Other than the screws, the smallest piece of a 335 is the switch tip. That shouldn’t make it any less significant to a collector or someone who wants a completely original guitar. People act differently toward this particular part than they do toward any other. If the guitar is a 58, 59 or 60, the tip is treated like all the other parts. It has to be the catalin (bakelite) amber tip and pass all sorts of tests to prove that it is indeed the formaldehyde based plastic. The fakes have gotten really good but I don’t think they’re making them out of catalin. But, once we get to 1961 and the switch is white, nobody seems to care any more. There are 2 different types of white switch tip that show up between 61 and 64 and none of them are the ones with the big seam on top. No one has written about this, as far as I know and it only occurred to me recently. I’ve had a lot of 61-64 ES 335s and 345s lately and a couple have been from the original owner, so I can find out if things have been changed. Switch tips get lost a lot. They also get stolen or unscrewed by folks who seem to have an OCD related penchant for unscrewing anything that can be unscrewed. These are same people who can’t drink a Bud without peeling off the

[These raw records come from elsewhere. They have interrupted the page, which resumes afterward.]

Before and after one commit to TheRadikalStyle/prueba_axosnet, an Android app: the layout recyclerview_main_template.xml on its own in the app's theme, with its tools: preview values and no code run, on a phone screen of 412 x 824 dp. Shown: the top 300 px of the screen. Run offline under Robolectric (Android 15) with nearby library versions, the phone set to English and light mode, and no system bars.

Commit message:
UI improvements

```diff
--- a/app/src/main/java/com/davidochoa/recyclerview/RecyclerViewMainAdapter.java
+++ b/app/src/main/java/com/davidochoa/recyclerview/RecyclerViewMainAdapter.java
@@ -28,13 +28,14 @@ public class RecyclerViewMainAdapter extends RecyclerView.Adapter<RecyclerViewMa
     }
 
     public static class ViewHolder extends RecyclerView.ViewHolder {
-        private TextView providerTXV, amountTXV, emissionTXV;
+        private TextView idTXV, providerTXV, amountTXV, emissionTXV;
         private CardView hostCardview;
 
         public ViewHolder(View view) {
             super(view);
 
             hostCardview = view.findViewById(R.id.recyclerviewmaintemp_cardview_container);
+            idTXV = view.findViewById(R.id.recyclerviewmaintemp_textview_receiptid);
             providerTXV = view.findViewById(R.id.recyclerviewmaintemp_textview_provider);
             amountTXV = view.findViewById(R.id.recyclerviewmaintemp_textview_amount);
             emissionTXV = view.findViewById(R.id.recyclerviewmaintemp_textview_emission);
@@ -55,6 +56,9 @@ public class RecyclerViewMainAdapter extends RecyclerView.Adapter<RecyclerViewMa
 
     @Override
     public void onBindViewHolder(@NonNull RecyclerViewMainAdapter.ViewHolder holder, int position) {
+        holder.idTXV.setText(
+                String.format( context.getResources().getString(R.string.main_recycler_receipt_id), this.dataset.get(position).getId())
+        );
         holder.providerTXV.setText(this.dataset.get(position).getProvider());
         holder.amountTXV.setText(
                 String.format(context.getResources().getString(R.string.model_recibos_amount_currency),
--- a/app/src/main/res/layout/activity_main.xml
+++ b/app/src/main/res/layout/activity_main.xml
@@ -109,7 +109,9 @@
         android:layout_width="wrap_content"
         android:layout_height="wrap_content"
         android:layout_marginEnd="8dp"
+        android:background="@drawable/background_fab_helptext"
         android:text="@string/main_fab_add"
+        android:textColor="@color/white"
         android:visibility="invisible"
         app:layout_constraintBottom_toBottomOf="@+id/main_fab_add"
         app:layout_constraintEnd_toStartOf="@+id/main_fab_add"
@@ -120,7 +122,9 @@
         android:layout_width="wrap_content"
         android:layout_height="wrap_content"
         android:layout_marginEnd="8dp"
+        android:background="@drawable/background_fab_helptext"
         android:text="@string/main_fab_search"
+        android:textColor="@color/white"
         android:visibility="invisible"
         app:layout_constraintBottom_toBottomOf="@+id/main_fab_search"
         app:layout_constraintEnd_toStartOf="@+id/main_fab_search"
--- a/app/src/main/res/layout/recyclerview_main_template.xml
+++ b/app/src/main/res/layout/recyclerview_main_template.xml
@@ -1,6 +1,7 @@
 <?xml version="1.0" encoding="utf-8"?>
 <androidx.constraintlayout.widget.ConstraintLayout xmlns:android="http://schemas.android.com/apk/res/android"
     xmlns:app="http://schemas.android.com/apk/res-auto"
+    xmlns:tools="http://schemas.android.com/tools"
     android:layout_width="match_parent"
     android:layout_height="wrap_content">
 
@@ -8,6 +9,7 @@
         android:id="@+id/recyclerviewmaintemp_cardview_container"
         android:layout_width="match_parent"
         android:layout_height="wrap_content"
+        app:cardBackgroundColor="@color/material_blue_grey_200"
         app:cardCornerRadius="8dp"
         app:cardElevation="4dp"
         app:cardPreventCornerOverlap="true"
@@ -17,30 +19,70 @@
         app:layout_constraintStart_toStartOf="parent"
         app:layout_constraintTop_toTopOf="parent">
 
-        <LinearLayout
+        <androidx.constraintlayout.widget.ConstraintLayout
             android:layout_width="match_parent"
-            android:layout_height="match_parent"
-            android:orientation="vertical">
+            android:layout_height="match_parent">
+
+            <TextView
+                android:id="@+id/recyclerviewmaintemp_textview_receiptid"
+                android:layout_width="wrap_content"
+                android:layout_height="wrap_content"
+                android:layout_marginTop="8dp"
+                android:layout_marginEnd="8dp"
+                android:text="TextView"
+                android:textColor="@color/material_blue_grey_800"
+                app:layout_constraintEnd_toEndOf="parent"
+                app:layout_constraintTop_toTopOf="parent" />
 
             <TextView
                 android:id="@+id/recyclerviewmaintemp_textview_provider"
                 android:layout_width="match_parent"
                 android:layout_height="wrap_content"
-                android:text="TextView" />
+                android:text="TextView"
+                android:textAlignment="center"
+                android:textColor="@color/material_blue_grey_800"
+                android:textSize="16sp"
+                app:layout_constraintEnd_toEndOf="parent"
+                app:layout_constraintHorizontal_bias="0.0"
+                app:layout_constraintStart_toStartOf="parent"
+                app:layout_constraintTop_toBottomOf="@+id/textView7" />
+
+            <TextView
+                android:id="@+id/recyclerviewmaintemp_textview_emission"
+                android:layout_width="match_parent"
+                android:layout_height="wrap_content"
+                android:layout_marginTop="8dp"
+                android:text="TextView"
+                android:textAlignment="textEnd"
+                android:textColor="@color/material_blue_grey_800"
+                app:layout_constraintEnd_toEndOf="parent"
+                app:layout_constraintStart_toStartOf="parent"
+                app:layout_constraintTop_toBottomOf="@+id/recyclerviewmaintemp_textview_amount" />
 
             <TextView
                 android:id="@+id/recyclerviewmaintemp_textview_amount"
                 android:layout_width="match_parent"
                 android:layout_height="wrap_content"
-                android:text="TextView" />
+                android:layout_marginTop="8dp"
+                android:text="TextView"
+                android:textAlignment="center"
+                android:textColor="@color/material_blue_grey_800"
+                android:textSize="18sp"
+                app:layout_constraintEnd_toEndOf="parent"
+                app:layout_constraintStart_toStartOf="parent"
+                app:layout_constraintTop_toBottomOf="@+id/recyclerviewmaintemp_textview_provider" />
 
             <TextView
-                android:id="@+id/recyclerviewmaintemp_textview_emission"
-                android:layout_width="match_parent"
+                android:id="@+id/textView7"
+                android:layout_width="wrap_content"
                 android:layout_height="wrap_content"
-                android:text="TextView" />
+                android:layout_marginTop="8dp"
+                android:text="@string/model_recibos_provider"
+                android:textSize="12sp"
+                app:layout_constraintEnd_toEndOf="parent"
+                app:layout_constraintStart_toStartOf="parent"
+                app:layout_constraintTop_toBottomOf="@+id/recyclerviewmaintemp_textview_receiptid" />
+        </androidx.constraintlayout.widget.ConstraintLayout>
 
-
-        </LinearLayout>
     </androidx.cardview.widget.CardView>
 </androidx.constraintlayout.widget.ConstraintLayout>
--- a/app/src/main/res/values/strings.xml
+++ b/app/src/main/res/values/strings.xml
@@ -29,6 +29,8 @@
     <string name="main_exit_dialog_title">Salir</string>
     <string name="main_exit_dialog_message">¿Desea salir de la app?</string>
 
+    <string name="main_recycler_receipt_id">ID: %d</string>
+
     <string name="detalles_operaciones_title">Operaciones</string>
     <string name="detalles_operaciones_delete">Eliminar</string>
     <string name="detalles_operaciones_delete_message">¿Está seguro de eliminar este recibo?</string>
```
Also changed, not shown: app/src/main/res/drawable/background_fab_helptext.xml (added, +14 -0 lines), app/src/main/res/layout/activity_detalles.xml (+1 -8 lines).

label. Anyway, there seems to be more than one type of white switch tip used from 61-64. Making matters more difficult is the fact that catalin doesn’t start off amber, it starts as off white and turns amber when exposed to sunlight. By now, most catalin switch tips are amber, so we’ll ignore the fact that there could be yet another type of white switch tip. Most of you already know that a catalin switch tip has no top seam and the top is usually relatively flat. The first switch tips that follow the catalin ones are some sort of plastic that is molded with a barely visible top seam. But they look almost exactly like the catalin tips but with a rounded top -the bottom is cleanly finished and rounded off and they taper like the catalin tips. But the seam is very subtle-it is not a raised line like most of the white plastic tips you’ll see from the late 60’s until today. I’m not certain when they started using the fatter tips with the prominent seam but I suppose it doesn’t matter much after the 60’s. The typical 61-6? tip is also plastic with a very subtle seam but not nearly as tapered. the bottom is a bit more ragged. There are a couple of things to look for in these early white switch tips to ascertain correctness. These tips also taper a good bit from top to bottom but not as dramatically as the catalin tips. Later tips are fatter at the base. The “tell” that I use for a 61-64 tip is an odd one. I look for a crack. Since I’ve started paying close attention to these guitars, I’ve probably had 60 or 70 from 1961-1964. Of those, I think fewer than 5 have had an intact switch tip. They all seem to crack. The plastic was apparently a little more brittle than it should have been and when they are even slightly overtightened, they crack-and nearly all in the same place-from the bottom to the seam in a vertical line. So, if you have a 64 and the switch tip isn’t cracked, is it a replacement? Not necessarily but there’s a real good chance that it is. However, to complicate matters, modern ones crack although not as frequently, so we need something else to help us authenticate the tip. Run your finger across the seam. If it’s big enough to “catch” your fingernail, it’s probably a later one. It may be that they just finished them better back then and now they don’t. There is a pretty robust market for the catalin tips and they can cost as much a $250. There isn’t really much of a market for the early white tips because there’s so little to tell them apart from a 75 cent modern replacement. Someone has a “61” on Ebay for $85 and it looks like every other plastic switch tip I’ve seen from 1969 or so until yesterday. Look for the well finished seam and the more dramatic taper. And the crack.